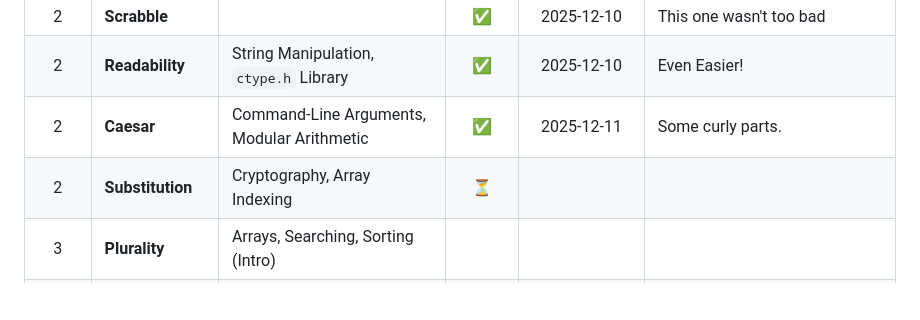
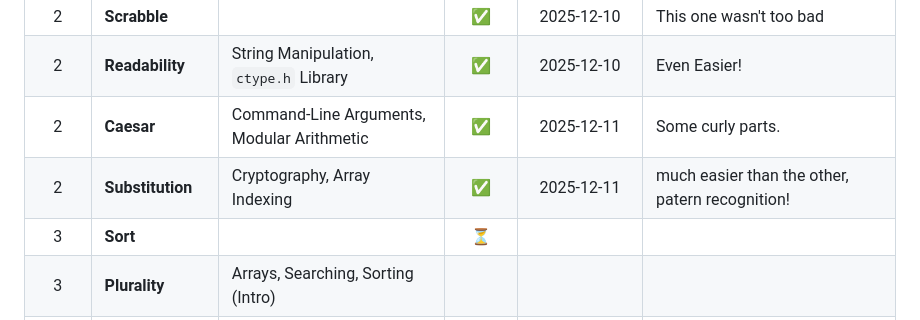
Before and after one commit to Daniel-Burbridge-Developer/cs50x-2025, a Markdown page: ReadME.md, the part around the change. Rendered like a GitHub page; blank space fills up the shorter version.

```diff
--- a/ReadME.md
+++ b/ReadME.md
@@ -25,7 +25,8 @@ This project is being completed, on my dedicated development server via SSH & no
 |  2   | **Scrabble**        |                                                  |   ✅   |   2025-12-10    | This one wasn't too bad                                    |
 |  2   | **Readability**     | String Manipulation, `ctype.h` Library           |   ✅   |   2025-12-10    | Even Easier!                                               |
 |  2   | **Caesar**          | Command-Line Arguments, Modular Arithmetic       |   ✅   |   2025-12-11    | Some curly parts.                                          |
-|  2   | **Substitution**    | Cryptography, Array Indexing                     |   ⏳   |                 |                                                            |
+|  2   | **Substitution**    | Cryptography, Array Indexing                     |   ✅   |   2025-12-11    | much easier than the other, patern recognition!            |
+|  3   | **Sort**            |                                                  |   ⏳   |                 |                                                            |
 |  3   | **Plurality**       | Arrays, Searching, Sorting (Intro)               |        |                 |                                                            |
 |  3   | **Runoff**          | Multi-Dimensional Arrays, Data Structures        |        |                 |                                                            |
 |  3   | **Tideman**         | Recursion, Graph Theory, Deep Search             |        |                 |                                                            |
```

- [WORK TASK]
Pictures are to be omitted; otherwise, write out the data exactly as it appears.

- [OUTPUT OF THE TASK]
Before and after one commit to Daniel-Burbridge-Developer/cs50x-2025, a Markdown page: ReadME.md, the part around the change. Rendered like a GitHub page; blank space fills up the shorter version.

```diff
--- a/ReadME.md
+++ b/ReadME.md
@@ -25,7 +25,8 @@ This project is being completed, on my dedicated development server via SSH & no
 |  2   | **Scrabble**        |                                                  |   ✅   |   2025-12-10    | This one wasn't too bad                                    |
 |  2   | **Readability**     | String Manipulation, `ctype.h` Library           |   ✅   |   2025-12-10    | Even Easier!                                               |
 |  2   | **Caesar**          | Command-Line Arguments, Modular Arithmetic       |   ✅   |   2025-12-11    | Some curly parts.                                          |
-|  2   | **Substitution**    | Cryptography, Array Indexing                     |   ⏳   |                 |                                                            |
+|  2   | **Substitution**    | Cryptography, Array Indexing                     |   ✅   |   2025-12-11    | much easier than the other, patern recognition!            |
+|  3   | **Sort**            |                                                  |   ⏳   |                 |                                                            |
 |  3   | **Plurality**       | Arrays, Searching, Sorting (Intro)               |        |                 |                                                            |
 |  3   | **Runoff**          | Multi-Dimensional Arrays, Data Structures        |        |                 |                                                            |
 |  3   | **Tideman**         | Recursion, Graph Theory, Deep Search             |        |                 |                                                            |
```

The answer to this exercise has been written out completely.